As teachers and parents, we want to provide comfort to children when they need it. But how should we choose our words? Our intent may be to comfort a student who struggles in a subject when we say, “Don’t worry about it—it just isn’t your strength. We’re all better at some things than we are at others. Look how good you are at (whatever)!” This entity comfort seems reasonable, doesn’t it? But studies show that when we offer this kind of comfort, it can lead to low confidence and lower expectations for both improvement and overall performance (Yeager & Dweck, 2012, p. 311). When students need comforting feedback, it’s much more beneficial to point out that they could be more successful with better strategies than it is to tell them, “It’s not your fault—it’s just not your thing.”
Time Over Talent

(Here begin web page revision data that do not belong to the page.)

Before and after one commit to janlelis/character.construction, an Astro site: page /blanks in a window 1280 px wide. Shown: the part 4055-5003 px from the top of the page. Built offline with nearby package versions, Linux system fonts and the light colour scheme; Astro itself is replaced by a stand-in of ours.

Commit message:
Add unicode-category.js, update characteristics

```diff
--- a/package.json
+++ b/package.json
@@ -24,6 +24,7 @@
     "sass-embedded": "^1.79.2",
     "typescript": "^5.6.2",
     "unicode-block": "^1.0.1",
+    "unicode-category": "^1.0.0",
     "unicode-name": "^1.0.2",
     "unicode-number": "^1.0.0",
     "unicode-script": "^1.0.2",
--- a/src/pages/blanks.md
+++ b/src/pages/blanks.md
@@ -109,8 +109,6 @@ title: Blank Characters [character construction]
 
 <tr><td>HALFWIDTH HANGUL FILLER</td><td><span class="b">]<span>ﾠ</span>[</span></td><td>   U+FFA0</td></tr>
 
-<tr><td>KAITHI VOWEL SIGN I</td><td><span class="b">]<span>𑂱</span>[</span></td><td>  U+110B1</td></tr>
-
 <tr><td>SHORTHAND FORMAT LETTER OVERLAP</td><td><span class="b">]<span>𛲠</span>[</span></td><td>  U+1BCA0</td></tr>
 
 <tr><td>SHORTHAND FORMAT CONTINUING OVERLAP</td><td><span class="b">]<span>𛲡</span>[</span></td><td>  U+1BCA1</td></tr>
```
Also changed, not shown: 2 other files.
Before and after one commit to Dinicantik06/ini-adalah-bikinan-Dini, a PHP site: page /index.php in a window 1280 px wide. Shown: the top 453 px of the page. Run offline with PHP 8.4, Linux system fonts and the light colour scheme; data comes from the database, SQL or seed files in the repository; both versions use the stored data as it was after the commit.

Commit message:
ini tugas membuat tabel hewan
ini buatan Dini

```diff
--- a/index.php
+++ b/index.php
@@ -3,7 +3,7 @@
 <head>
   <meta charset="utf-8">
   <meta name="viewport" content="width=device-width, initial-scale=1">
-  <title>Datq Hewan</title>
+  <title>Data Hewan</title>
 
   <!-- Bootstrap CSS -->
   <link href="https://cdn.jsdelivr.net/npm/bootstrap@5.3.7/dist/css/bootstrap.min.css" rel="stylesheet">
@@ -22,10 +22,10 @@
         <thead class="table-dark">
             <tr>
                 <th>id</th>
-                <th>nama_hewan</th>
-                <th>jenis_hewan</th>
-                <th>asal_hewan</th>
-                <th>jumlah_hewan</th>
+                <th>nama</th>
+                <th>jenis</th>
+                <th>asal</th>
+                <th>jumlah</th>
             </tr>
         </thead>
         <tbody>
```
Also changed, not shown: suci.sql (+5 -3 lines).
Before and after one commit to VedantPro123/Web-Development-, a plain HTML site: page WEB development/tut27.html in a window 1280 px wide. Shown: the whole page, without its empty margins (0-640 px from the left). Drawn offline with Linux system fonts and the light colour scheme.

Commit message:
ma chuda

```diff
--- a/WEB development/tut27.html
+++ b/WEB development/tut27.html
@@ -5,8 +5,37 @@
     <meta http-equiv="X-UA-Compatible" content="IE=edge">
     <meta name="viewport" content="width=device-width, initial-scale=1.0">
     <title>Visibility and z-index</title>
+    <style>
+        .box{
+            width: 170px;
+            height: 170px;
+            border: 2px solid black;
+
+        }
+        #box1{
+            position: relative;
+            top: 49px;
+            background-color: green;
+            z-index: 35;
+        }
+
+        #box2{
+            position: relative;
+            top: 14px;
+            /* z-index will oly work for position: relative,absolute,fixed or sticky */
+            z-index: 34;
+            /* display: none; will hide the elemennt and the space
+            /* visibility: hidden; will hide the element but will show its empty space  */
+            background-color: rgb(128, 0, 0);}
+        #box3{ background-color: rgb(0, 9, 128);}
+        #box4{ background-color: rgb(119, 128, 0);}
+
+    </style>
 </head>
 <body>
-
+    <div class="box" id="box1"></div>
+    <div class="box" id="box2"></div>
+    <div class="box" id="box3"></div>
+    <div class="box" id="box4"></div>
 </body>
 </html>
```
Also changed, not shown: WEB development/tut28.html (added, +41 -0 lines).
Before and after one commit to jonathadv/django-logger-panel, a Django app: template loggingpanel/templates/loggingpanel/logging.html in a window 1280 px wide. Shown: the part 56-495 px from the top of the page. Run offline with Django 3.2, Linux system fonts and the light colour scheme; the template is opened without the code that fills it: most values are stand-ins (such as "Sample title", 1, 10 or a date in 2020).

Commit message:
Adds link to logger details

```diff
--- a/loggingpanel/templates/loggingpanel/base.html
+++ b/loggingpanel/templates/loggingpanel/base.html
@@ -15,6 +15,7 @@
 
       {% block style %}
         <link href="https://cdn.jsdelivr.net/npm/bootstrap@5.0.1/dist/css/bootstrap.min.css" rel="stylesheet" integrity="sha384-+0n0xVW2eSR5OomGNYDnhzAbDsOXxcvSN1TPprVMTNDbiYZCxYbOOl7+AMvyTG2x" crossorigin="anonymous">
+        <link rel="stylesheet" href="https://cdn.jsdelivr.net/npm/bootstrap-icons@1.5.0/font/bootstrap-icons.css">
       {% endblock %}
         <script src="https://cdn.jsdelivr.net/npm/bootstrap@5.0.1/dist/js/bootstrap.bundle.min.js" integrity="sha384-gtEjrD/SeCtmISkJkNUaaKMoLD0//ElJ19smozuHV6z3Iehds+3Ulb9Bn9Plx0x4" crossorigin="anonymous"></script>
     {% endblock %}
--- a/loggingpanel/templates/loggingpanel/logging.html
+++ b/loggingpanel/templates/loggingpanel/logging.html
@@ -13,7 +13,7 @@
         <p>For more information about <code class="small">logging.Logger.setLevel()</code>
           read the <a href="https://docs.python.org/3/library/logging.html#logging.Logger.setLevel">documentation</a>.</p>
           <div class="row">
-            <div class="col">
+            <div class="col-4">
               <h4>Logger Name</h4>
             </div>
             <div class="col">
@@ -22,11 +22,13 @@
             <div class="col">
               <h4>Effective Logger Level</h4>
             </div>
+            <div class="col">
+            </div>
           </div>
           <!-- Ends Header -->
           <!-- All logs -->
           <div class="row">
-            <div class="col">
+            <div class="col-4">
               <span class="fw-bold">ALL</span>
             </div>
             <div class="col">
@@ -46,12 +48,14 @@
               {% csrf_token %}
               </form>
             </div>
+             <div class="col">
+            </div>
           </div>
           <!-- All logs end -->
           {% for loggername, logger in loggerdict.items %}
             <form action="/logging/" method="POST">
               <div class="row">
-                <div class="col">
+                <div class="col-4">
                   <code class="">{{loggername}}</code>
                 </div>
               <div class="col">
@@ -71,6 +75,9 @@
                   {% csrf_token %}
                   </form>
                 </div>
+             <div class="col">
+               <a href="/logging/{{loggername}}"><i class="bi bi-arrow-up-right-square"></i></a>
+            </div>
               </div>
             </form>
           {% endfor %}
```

One of our family mottos is time over talent. This little gem came from a family member whose daughters went to a basketball camp where the coach drilled them all day long for seven grueling days. It’s something we say to our children all the time. We want them to know that it isn’t about how naturally gifted you are (on the court, in the classroom, with knitting needles). Rather, it’s about the time, the effort, the strategies, and the attitude you bring with you every day—whether it’s a day you rock it or a day you don’t. We need to teach our students that time, effort, and attitude will win over raw talent, and we need to teach them that their intelligence isn’t fixed in stone—it’s something they have the power to grow.
Kohn, A. (2012, February 3). Criticizing (Common Criticisms of) Praise. [Web log]. Retrieved from http://www.alfiekohn.org/blogs/criticizing-common-criticisms-praise/
Yeager, D. S., & Dweck, C. S. (2012). Mindsets That Promote Resilience: When Students Believe That Personal Characteristics Can Be Developed. Educational Psychologist, 47(4), 302–314.